The Aces on Bridge: Wednesday, October 3rd, 2012

Study from new books but from old teachers.

Turkish proverb

East North
Neither ♠ 10 8 7 4
 A 5 4
 K Q 4 3
♣ 8 4
West East
♠ J 9 5 3
 J 7 6 2
♣ A Q 7 3
♠ —
 K Q 10 9 8 6
 10 8 5
♣ 9 6 5 2
♠ A K Q 6 2
 J 7 2
 A 9
♣ K J 10
South West North East
Dbl. Rdbl. Pass 2
2♠ Pass 4♠ All pass

*Weak, showing either hearts or spades


Turkey's Senior Team won its country's first-ever European Teams Championship title a couple of years ago. This hand features a well-reasoned play by Orhan Ekinci, a member of that team, reported by Erdal Sidor, Turkey's Open Team captain.

Against four spades West led his singleton heart, and South rose with dummy’s ace. The play seems straightforward: draw trumps, then pitch a heart on the third diamond and play on clubs for 11 tricks if the club queen sits onside, or for 10 if not.

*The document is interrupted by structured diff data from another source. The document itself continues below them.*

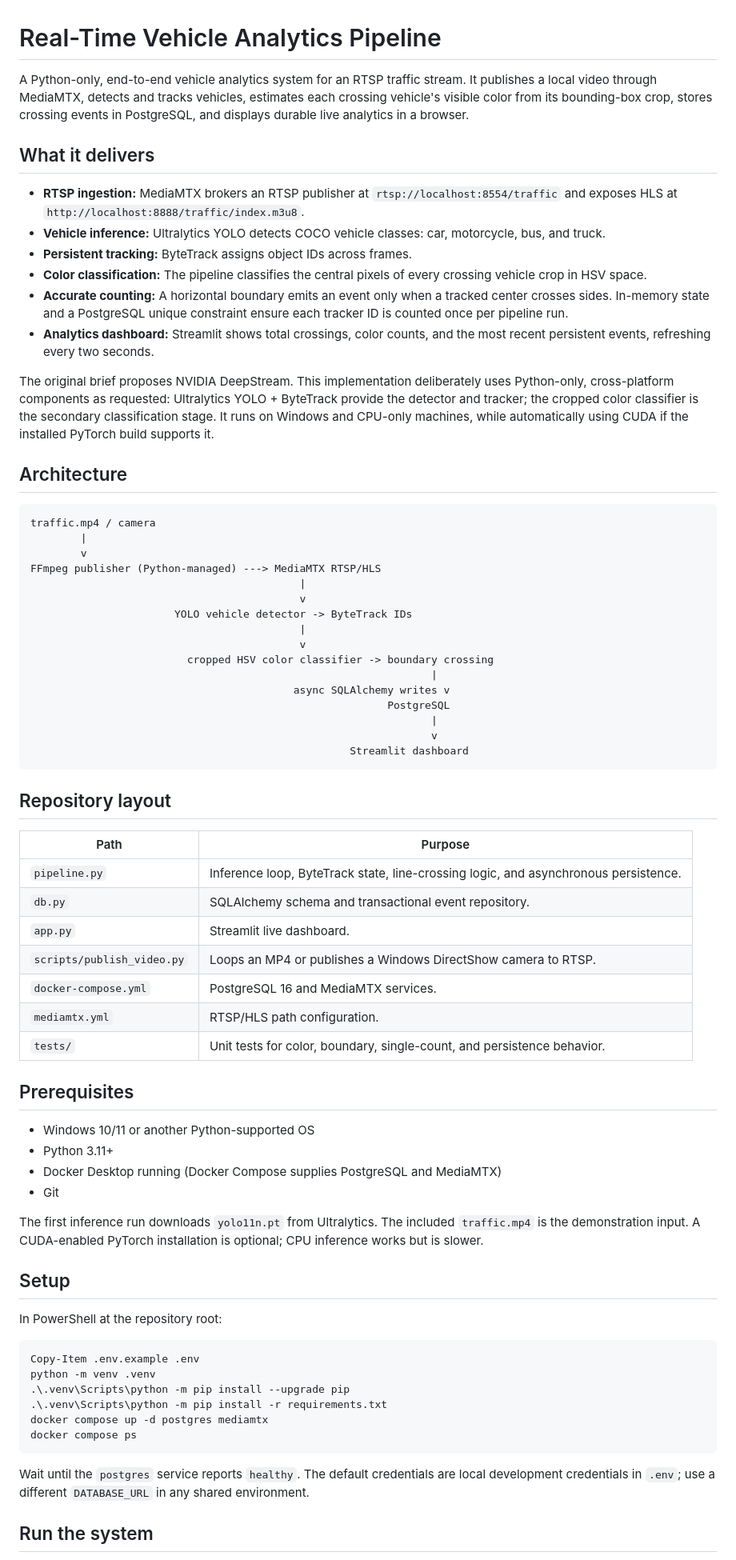
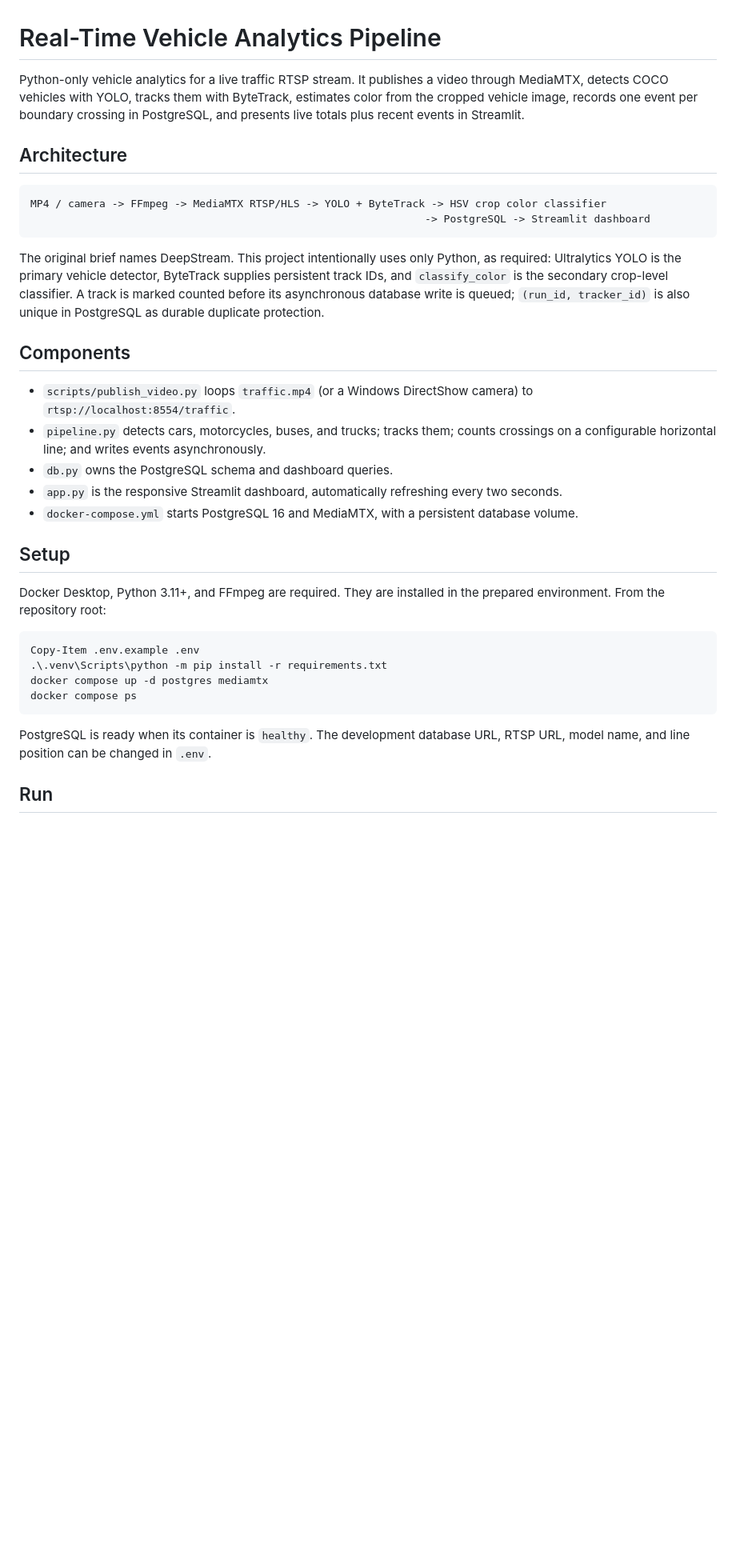
Before and after one commit to Shubham8655/Real-Time-Vehicle-Analytics-Pipeline, a Markdown page: README.md, the part around one of its changes. Shown at 80% size. Drawn GitHub-style; blank space fills up the shorter version.

Commit message:
docs: simplify Python-only deployment guide

````diff
--- a/README.md
+++ b/README.md
@@ -1,74 +1,36 @@
 # Real-Time Vehicle Analytics Pipeline
 
-A Python-only, end-to-end vehicle analytics system for an RTSP traffic stream. It publishes a local video through MediaMTX, detects and tracks vehicles, estimates each crossing vehicle's visible color from its bounding-box crop, stores crossing events in PostgreSQL, and displays durable live analytics in a browser.
-
-## What it delivers
-
-- **RTSP ingestion:** MediaMTX brokers an RTSP publisher at `rtsp://localhost:8554/traffic` and exposes HLS at `http://localhost:8888/traffic/index.m3u8`.
-- **Vehicle inference:** Ultralytics YOLO detects COCO vehicle classes: car, motorcycle, bus, and truck.
-- **Persistent tracking:** ByteTrack assigns object IDs across frames.
-- **Color classification:** The pipeline classifies the central pixels of every crossing vehicle crop in HSV space.
-- **Accurate counting:** A horizontal boundary emits an event only when a tracked center crosses sides. In-memory state and a PostgreSQL unique constraint ensure each tracker ID is counted once per pipeline run.
-- **Analytics dashboard:** Streamlit shows total crossings, color counts, and the most recent persistent events, refreshing every two seconds.
-
-The original brief proposes NVIDIA DeepStream. This implementation deliberately uses Python-only, cross-platform components as requested: Ultralytics YOLO + ByteTrack provide the detector and tracker; the cropped color classifier is the secondary classification stage. It runs on Windows and CPU-only machines, while automatically using CUDA if the installed PyTorch build supports it.
+Python-only vehicle analytics for a live traffic RTSP stream. It publishes a video through MediaMTX, detects COCO vehicles with YOLO, tracks them with ByteTrack, estimates color from the cropped vehicle image, records one event per boundary crossing in PostgreSQL, and presents live totals plus recent events in Streamlit.
 
 ## Architecture
 
 ```text
-traffic.mp4 / camera
-        |
-        v
-FFmpeg publisher (Python-managed) ---> MediaMTX RTSP/HLS
-                                           |
-                                           v
-                       YOLO vehicle detector -> ByteTrack IDs
-                                           |
-                                           v
-                         cropped HSV color classifier -> boundary crossing
-                                                                |
-                                          async SQLAlchemy writes v
-                                                         PostgreSQL
-                                                                |
-                                                                v
-                                                   Streamlit dashboard
+MP4 / camera -> FFmpeg -> MediaMTX RTSP/HLS -> YOLO + ByteTrack -> HSV crop color classifier
+                                                               -> PostgreSQL -> Streamlit dashboard
 ```
 
-## Repository layout
+The original brief names DeepStream. This project intentionally uses only Python, as required: Ultralytics YOLO is the primary vehicle detector, ByteTrack supplies persistent track IDs, and `classify_color` is the secondary crop-level classifier. A track is marked counted before its asynchronous database write is queued; `(run_id, tracker_id)` is also unique in PostgreSQL as durable duplicate protection.
 
-| Path | Purpose |
-| --- | --- |
-| `pipeline.py` | Inference loop, ByteTrack state, line-crossing logic, and asynchronous persistence. |
-| `db.py` | SQLAlchemy schema and transactional event repository. |
-| `app.py` | Streamlit live dashboard. |
-| `scripts/publish_video.py` | Loops an MP4 or publishes a Windows DirectShow camera to RTSP. |
-| `docker-compose.yml` | PostgreSQL 16 and MediaMTX services. |
-| `mediamtx.yml` | RTSP/HLS path configuration. |
-| `tests/` | Unit tests for color, boundary, single-count, and persistence behavior. |
+## Components
 
-## Prerequisites
-
-- Windows 10/11 or another Python-supported OS
-- Python 3.11+
-- Docker Desktop running (Docker Compose supplies PostgreSQL and MediaMTX)
-- Git
-
-The first inference run downloads `yolo11n.pt` from Ultralytics. The included `traffic.mp4` is the demonstration input. A CUDA-enabled PyTorch installation is optional; CPU inference works but is slower.
+- `scripts/publish_video.py` loops `traffic.mp4` (or a Windows DirectShow camera) to `rtsp://localhost:8554/traffic`.
+- `pipeline.py` detects cars, motorcycles, buses, and trucks; tracks them; counts crossings on a configurable horizontal line; and writes events asynchronously.
+- `db.py` owns the PostgreSQL schema and dashboard queries.
+- `app.py` is the responsive Streamlit dashboard, automatically refreshing every two seconds.
+- `docker-compose.yml` starts PostgreSQL 16 and MediaMTX, with a persistent database volume.
 
 ## Setup
 
-In PowerShell at the repository root:
+Docker Desktop, Python 3.11+, and FFmpeg are required. They are installed in the prepared environment. From the repository root:
 
 ```powershell
 Copy-Item .env.example .env
-python -m venv .venv
-.\.venv\Scripts\python -m pip install --upgrade pip
 .\.venv\Scripts\python -m pip install -r requirements.txt
 docker compose up -d postgres mediamtx
 docker compose ps
 ```
 
-Wait until the `postgres` service reports `healthy`. The default credentials are local development credentials in `.env`; use a different `DATABASE_URL` in any shared environment.
+PostgreSQL is ready when its container is `healthy`. The development database URL, RTSP URL, model name, and line position can be changed in `.env`.
 
-## Run the system
+## Run
 
````
Also changed, not shown: other parts of README.md (+15 -62 lines).
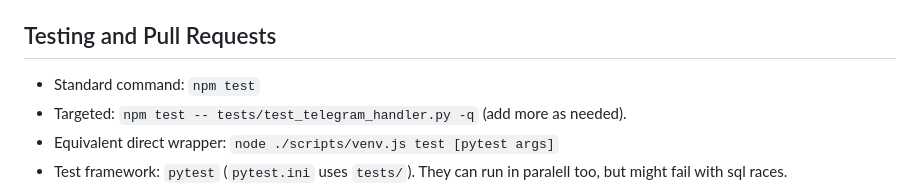
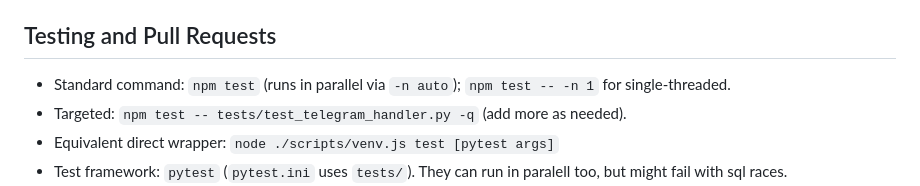
Before and after one commit to ZerraZodna/kurs-bot, a Markdown page: AGENTS.md, the part around the change. Rendered like a GitHub page.

Commit message:
docs: clarify npm test runs in parallel

```diff
--- a/AGENTS.md
+++ b/AGENTS.md
@@ -114,7 +114,7 @@
 - Still avoid `from datetime import timezone` in application code; prefer `datetime.UTC` or `src.core.timezone`
 
 ## Testing and Pull Requests
-- Standard command: `npm test`
+- Standard command: `npm test` (runs in parallel via `-n auto`); `npm test -- -n 1` for single-threaded.
 - Targeted: `npm test -- tests/test_telegram_handler.py -q` (add more as needed).
 - Equivalent direct wrapper: `node ./scripts/venv.js test [pytest args]`
 - Test framework: `pytest` (`pytest.ini` uses `tests/`). They can run in paralell too, but might fail with sql races.
```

But Ekinci had to reassess when, at trick two, he discovered he had a trump loser. How to proceed? One line would be to play three rounds of diamonds, discarding a heart from hand, then finesse East for the club queen. East was less likely to have the club ace as well as his strong heart holding, for then he might have opened one heart. And indeed that is how the play went at many tables.

However, Ekinci already knew that West held a singleton heart plus four spades, whereas East had six cards in the majors. If additionally he held four diamonds, he could be endplayed. So declarer cashed three rounds of diamonds, shedding a heart, then led dummy’s fourth diamond, on which he pitched his last heart. West won, but was now endplayed in the black suits.

Incidentally, had East produced the fourth diamond, Ekinci would have ruffed high and played a low spade. He would still have come home had the club queen been well-placed for him.

It looks tempting to raise diamonds, but that underplays the strength of your hand. In many ways it is actually better to respond one no-trump, by-passing spades but getting the general strength of your hand across, or simply to bid one spade. The latter course risks being raised on a three-card suit, but the general strength of your hand should compensate for the weak spades.


♠ 10 8 7 4
 A 5 4
 K Q 4 3
♣ 8 4
South West North East
1 Dbl.

For details of Bobby Wolff’s autobiography, The Lone Wolff, contact If you would like to contact Bobby Wolff, please leave a comment at this blog. Reproduced with permission of United Feature Syndicate, Inc., Copyright 2012. If you are interested in reprinting The Aces on Bridge column, contact